What to Do about Conflicts

Money has the amazing ability to create conflict, even among the most civil of families. Siblings are particularly vulnerable to its temptations as they deal with the ongoing loss of a parent to dementia or impending death. Nip this problem in the bud by reaching out to siblings and other interested parties before they voice a complaint. Offer to show them the record books, explain purchases, and answer any questions. If they aren’t satisfied, ask a family counselor, mediator or social worker who consults with families in your situation to step in. A list of mediators is available from The Association for Conflict Resolution.

If there is no one who wants to take over a loved one’s finances, or if the family dynamics don’t favor that solution, your best bet may be to consider a daily money manager/management (DMM) program. These versatile programs can do everything from reminding someone to pay a bill to taking over financial management. Daily money managers pay bills, balance checkbooks, maintain a budget, organize bank statements, track receipts and tax return documents, and even figure out medical bills. Start your search at the American Association of Daily Money Managers, which has an ethical code for members.

Remember to take your time and use caution when hiring a DMM, because they are not regulated by law. Get referrals, and ask the following questions:
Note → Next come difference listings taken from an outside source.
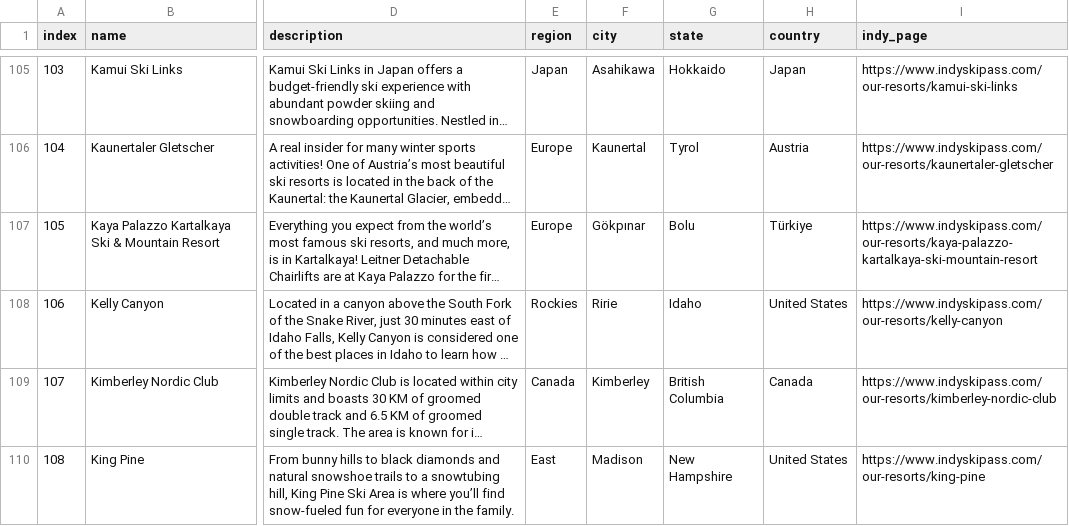
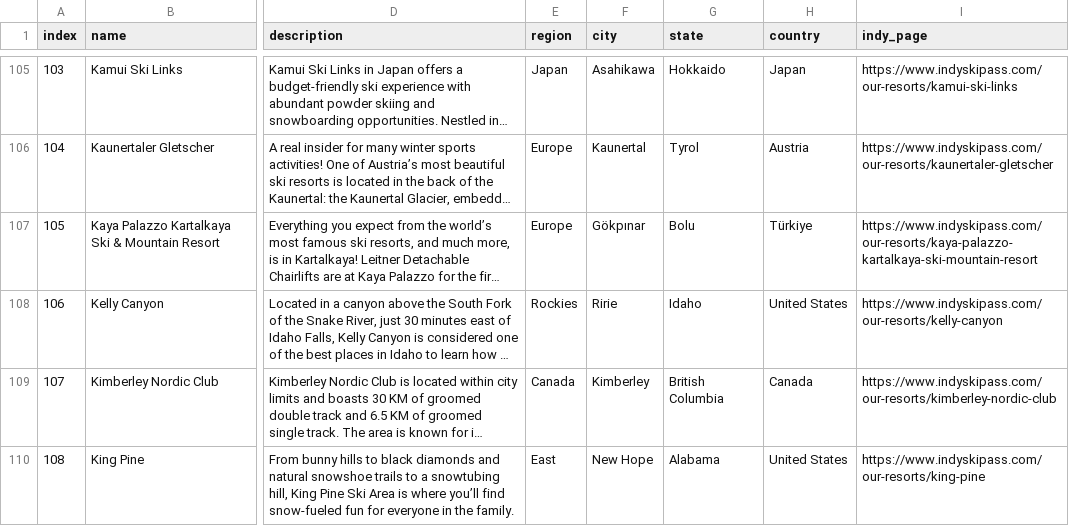
Before and after one commit to jonathanstelman/indy-explorer, a CSV file: data/resorts.csv, drawn as a sheet; only a part is shown, gaps mark what is left out; long unchanged cells end in …; the diff covers the shown part only; the diff names each change by its address in the sheet, - before the commit and + after, or states it on an @@ line.

```diff
--- a/data/resorts.csv
+++ b/data/resorts.csv
-F110 (city): Madison
+F110 (city): New Hope
-G110 (state): New Hampshire
+G110 (state): Alabama
```
Also changed, not shown: 27 edited cells elsewhere in this file, data/blackout_dates_raw.csv, data/resort_locations.csv, 12 other files.
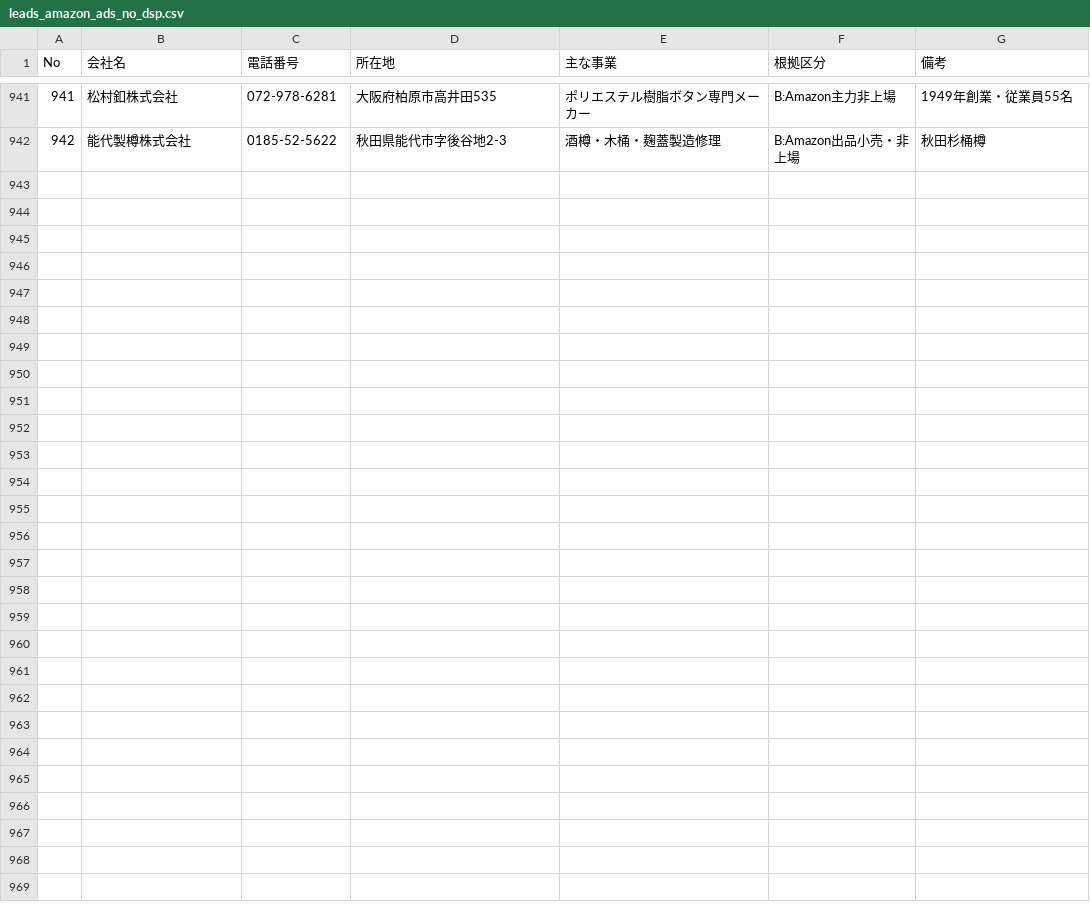
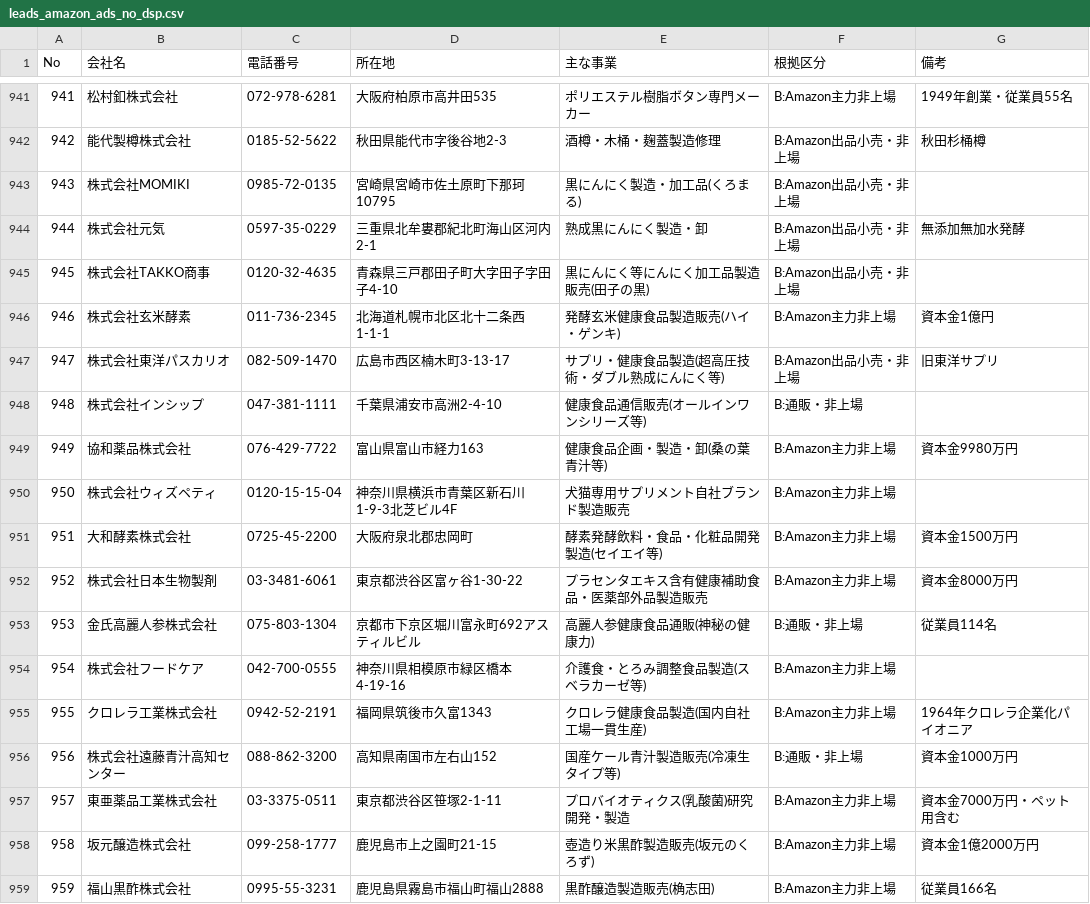
Before and after one commit to suzukim-debug/salesdepartment, a CSV file: leads_amazon_ads_no_dsp.csv, drawn as a sheet; only a part is shown, gaps mark what is left out.

```diff
--- a/leads_amazon_ads_no_dsp.csv
+++ b/leads_amazon_ads_no_dsp.csv
@@ -942 +942,18 @@ No,会社名,電話番号,所在地,主な事業,根拠区分,備考
 942,能代製樽株式会社,0185-52-5622,秋田県能代市字後谷地2-3,酒樽・木桶・麹蓋製造修理,B:Amazon出品小売・非上場,秋田杉桶樽
+943,株式会社MOMIKI,0985-72-0135,宮崎県宮崎市佐土原町下那珂10795,黒にんにく製造・加工品(くろまる),B:Amazon出品小売・非上場,
+944,株式会社元気,0597-35-0229,三重県北牟婁郡紀北町海山区河内2-1,熟成黒にんにく製造・卸,B:Amazon出品小売・非上場,無添加無加水発酵
+945,株式会社TAKKO商事,0120-32-4635,青森県三戸郡田子町大字田子字田子4-10,黒にんにく等にんにく加工品製造販売(田子の黒),B:Amazon出品小売・非上場,
+946,株式会社玄米酵素,011-736-2345,北海道札幌市北区北十二条西1-1-1,発酵玄米健康食品製造販売(ハイ・ゲンキ),B:Amazon主力非上場,資本金1億円
+947,株式会社東洋パスカリオ,082-509-1470,広島市西区楠木町3-13-17,サプリ・健康食品製造(超高圧技術・ダブル熟成にんにく等),B:Amazon出品小売・非上場,旧東洋サプリ
+948,株式会社インシップ,047-381-1111,千葉県浦安市高洲2-4-10,健康食品通信販売(オールインワンシリーズ等),B:通販・非上場,
+949,協和薬品株式会社,076-429-7722,富山県富山市経力163,健康食品企画・製造・卸(桑の葉青汁等),B:Amazon主力非上場,資本金9980万円
+950,株式会社ウィズペティ,0120-15-15-04,神奈川県横浜市青葉区新石川1-9-3北芝ビル4F,犬猫専用サプリメント自社ブランド製造販売,B:Amazon主力非上場,
+951,大和酵素株式会社,0725-45-2200,大阪府泉北郡忠岡町,酵素発酵飲料・食品・化粧品開発製造(セイエイ等),B:Amazon主力非上場,資本金1500万円
+952,株式会社日本生物製剤,03-3481-6061,東京都渋谷区富ヶ谷1-30-22,プラセンタエキス含有健康補助食品・医薬部外品製造販売,B:Amazon主力非上場,資本金8000万円
+953,金氏高麗人参株式会社,075-803-1304,京都市下京区堀川富永町692アスティルビル,高麗人参健康食品通販(神秘の健康力),B:通販・非上場,従業員114名
+954,株式会社フードケア,042-700-0555,神奈川県相模原市緑区橋本4-19-16,介護食・とろみ調整食品製造(スベラカーゼ等),B:Amazon主力非上場,
+955,クロレラ工業株式会社,0942-52-2191,福岡県筑後市久富1343,クロレラ健康食品製造(国内自社工場一貫生産),B:Amazon主力非上場,1964年クロレラ企業化パイオニア
+956,株式会社遠藤青汁高知センター,088-862-3200,高知県南国市左右山152,国産ケール青汁製造販売(冷凍生タイプ等),B:通販・非上場,資本金1000万円
+957,東亜薬品工業株式会社,03-3375-0511,東京都渋谷区笹塚2-1-11,プロバイオティクス(乳酸菌)研究開発・製造,B:Amazon主力非上場,資本金7000万円・ペット用含む
+958,坂元醸造株式会社,099-258-1777,鹿児島市上之園町21-15,壺造り米黒酢製造販売(坂元のくろず),B:Amazon主力非上場,資本金1億2000万円
+959,福山黒酢株式会社,0995-55-3231,鹿児島県霧島市福山町福山2888,黒酢醸造製造販売(桷志田),B:Amazon主力非上場,従業員166名
```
  • What is your experience as a daily money manager?
  • What are your credentials?
  • How much do you charge, and what is included in the fee?
  • Is there a minimum charge per visit? a minimum of visits per month?
  • Can you provide references?
  • What will happen if you get sick or go on vacation?
  • Are you bonded and insured?
  • Will you work with your client’s professional advisors, such as her lawyer and accountant?

Remember to monitor accounts, even when you’ve hired a money manager, even though it’s annoying.

Click below for the other articles in the November 2018 Senior Spirit

Older Adults Without Children: A Growing Group

As more baby boomers head into retirement without children, they’re networking and finding a variety of ways to navigate old age just fine, thank you very much.

Former teacher and librarian Batya Lewton, 82, never married or had any children. She lives in New York and wondered who would take care of her as she grew older on her own.

“You have to think in advance; you can’t assume that people are going to know what you want done for yourself, or how you want to be taken care of, whether you want to stay in your home or not,” she said. “It’s important that people who you care about and who care about you know exactly what you want.”'

So eight years ago, Ms. Lewton granted power of attorney to two of her friends who live in the same apartment building. They are both listed as executors on her will, and she’s given them information regarding her funeral. She wants to stay in her apartment until that day comes. She knows just about everyone, and many are elderly like herself.

Other childless couples and singles are banding together in cohousing for people of all ages. People like Nancy Squires, 58, the owner of an I.T. company near Washington. Her biggest fear is being put in a nursing home. She’s been saving for retirement over decades, and now she talks with her friends about moving in together.

“I love the idea of a communal living arrangement with separate spaces and shared expenses,” she said. “Not like in the ’60s. More of a 21st-century model, like a large farm where someone has horses, another raises/trains dogs for others, some of the people might coordinate an organic garden, some might cook gourmet dinners a few times a month. It’s all about really living to your fullest without eating dinners alone — unless you want to, of course.”  

Although children typically provide nearly 70 percent of long-term care for their parents, a 2012 study found that only 3 percent of parents thought their children would care for them if they became ill. 

“While it’s great to have kids who are available to help, there are a lot of complications with having kids around,” said Audrey K. Chun, a doctor who is also a medical director at the Martha Stewart Center for Living at Mount Sinai Hospital, in New York. “A lot of the dynamics, decisions that have to be made around the end of life, disagreements that arise between siblings, what mom or dad may have wanted, can be very emotional. Many of my patients without kids are interested in not wasting resources at the end of life — when it’s their time, they don’t want unnecessary suffering, or to be a burden on society. They want to die naturally. Because they don’t have children to advocate for them, they’re much more open and direct about that.”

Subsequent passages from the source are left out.